▶ **Activity**:
All lines in the records that carry the string "import" are to be shown.

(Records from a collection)
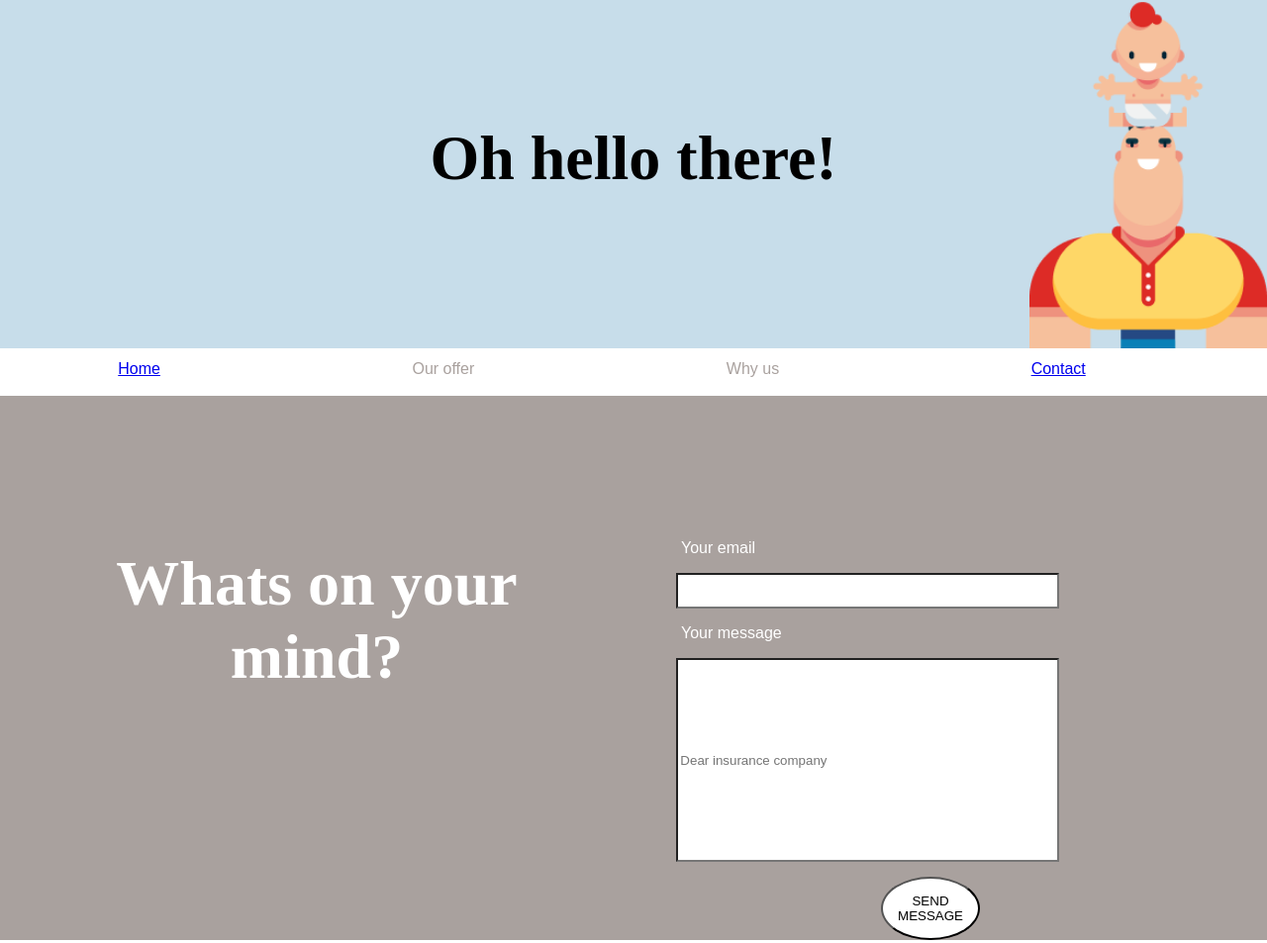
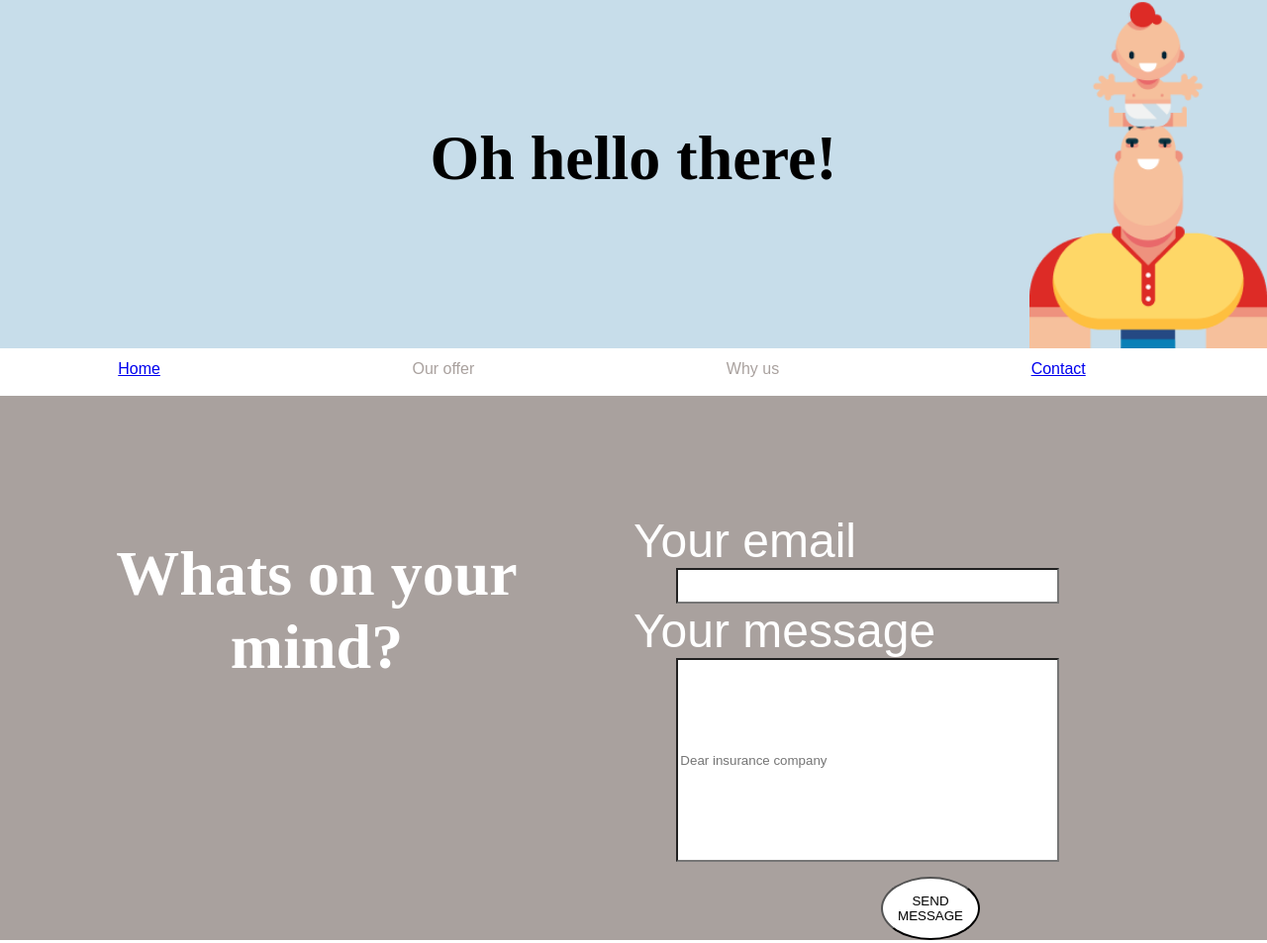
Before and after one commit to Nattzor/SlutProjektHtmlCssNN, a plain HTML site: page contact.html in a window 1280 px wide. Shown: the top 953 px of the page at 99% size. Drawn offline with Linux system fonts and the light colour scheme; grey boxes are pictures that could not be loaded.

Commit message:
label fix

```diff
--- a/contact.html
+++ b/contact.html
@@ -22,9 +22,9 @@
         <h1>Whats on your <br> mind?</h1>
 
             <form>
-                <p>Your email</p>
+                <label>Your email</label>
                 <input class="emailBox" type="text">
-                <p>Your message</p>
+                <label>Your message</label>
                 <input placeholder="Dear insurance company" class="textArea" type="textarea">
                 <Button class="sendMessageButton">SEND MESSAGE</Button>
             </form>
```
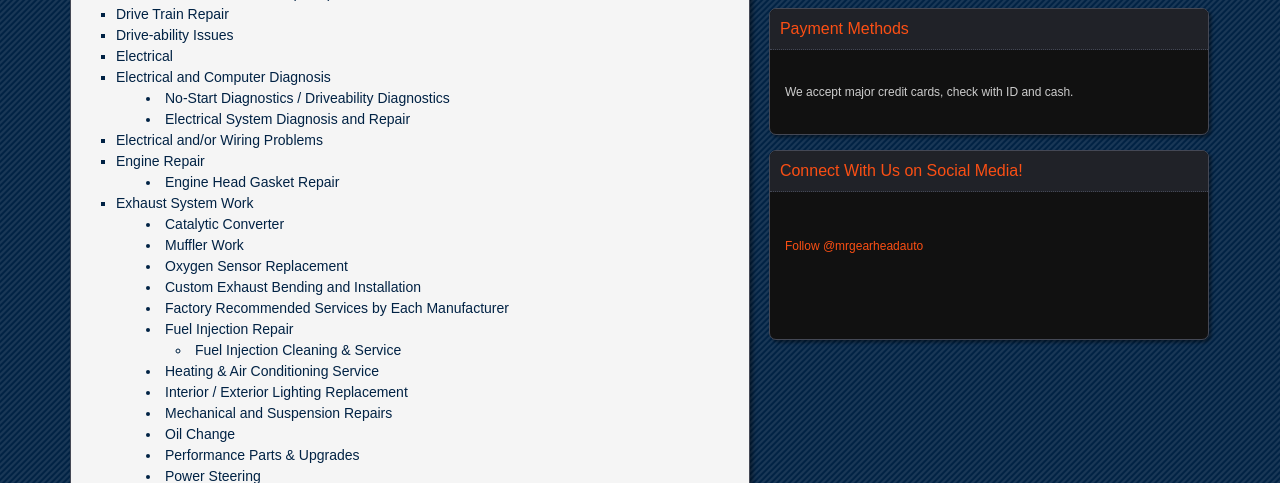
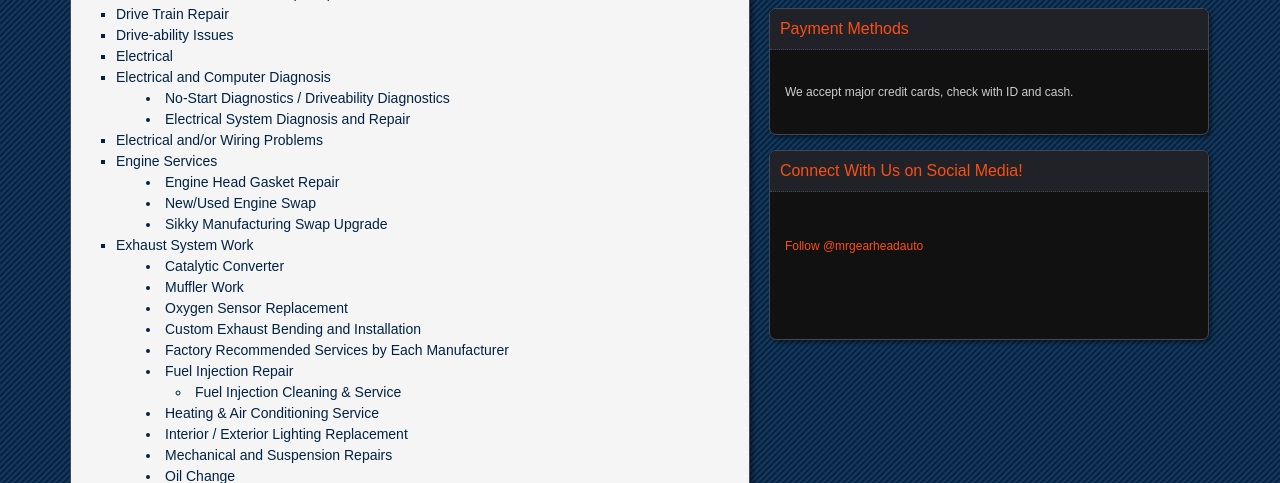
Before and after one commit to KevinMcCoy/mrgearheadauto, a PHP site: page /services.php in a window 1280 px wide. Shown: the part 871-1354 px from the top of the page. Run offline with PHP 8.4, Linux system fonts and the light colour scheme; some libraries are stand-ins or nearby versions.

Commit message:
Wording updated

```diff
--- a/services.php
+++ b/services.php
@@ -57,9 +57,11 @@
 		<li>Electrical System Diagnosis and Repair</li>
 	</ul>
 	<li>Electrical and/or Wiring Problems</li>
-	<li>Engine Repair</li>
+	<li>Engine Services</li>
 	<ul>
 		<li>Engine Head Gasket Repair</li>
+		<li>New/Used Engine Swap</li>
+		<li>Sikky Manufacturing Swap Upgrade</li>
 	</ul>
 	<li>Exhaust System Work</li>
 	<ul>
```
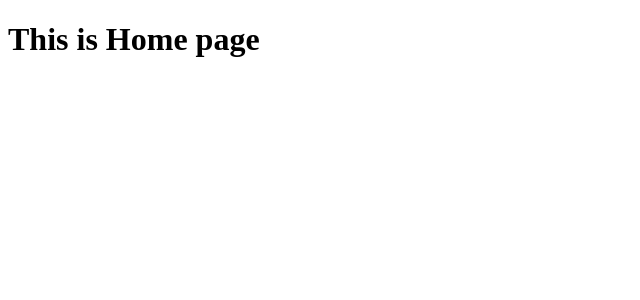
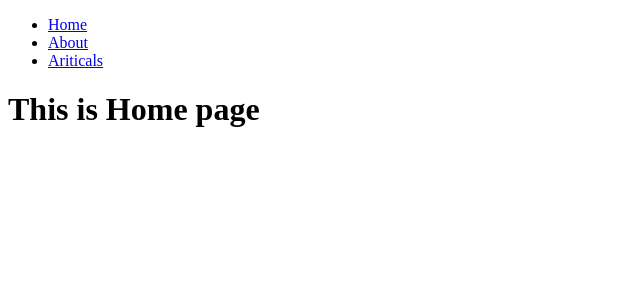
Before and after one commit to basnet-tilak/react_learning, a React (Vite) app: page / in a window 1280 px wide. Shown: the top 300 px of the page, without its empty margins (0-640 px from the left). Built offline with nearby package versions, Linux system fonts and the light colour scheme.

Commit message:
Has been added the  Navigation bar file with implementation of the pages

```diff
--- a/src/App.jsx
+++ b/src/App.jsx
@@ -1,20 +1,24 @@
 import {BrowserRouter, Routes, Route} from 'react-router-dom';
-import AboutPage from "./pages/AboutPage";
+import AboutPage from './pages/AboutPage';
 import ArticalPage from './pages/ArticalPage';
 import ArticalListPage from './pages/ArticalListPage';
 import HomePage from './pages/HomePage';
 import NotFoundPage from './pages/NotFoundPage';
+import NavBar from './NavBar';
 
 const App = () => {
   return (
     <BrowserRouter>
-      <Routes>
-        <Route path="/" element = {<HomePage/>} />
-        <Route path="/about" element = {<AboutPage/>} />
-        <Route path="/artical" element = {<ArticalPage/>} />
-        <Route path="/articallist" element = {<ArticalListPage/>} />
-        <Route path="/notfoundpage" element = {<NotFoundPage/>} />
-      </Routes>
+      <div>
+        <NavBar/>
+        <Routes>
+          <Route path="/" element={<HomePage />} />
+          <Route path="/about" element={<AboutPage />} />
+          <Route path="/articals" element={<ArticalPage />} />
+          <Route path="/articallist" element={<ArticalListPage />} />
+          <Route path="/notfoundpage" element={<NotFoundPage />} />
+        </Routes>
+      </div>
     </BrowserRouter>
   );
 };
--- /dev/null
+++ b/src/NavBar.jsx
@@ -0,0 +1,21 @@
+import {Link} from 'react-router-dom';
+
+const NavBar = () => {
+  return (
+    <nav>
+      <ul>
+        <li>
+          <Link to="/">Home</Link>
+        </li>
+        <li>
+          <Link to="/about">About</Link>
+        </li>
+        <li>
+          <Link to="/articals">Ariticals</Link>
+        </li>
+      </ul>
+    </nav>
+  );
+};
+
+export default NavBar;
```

▶ **Response**:
 import {BrowserRouter, Routes, Route} from 'react-router-dom';
-import AboutPage from "./pages/AboutPage";
+import AboutPage from './pages/AboutPage';
 import ArticalPage from './pages/ArticalPage';
 import ArticalListPage from './pages/ArticalListPage';
 import HomePage from './pages/HomePage';
 import NotFoundPage from './pages/NotFoundPage';
+import NavBar from './NavBar';
+import {Link} from 'react-router-dom';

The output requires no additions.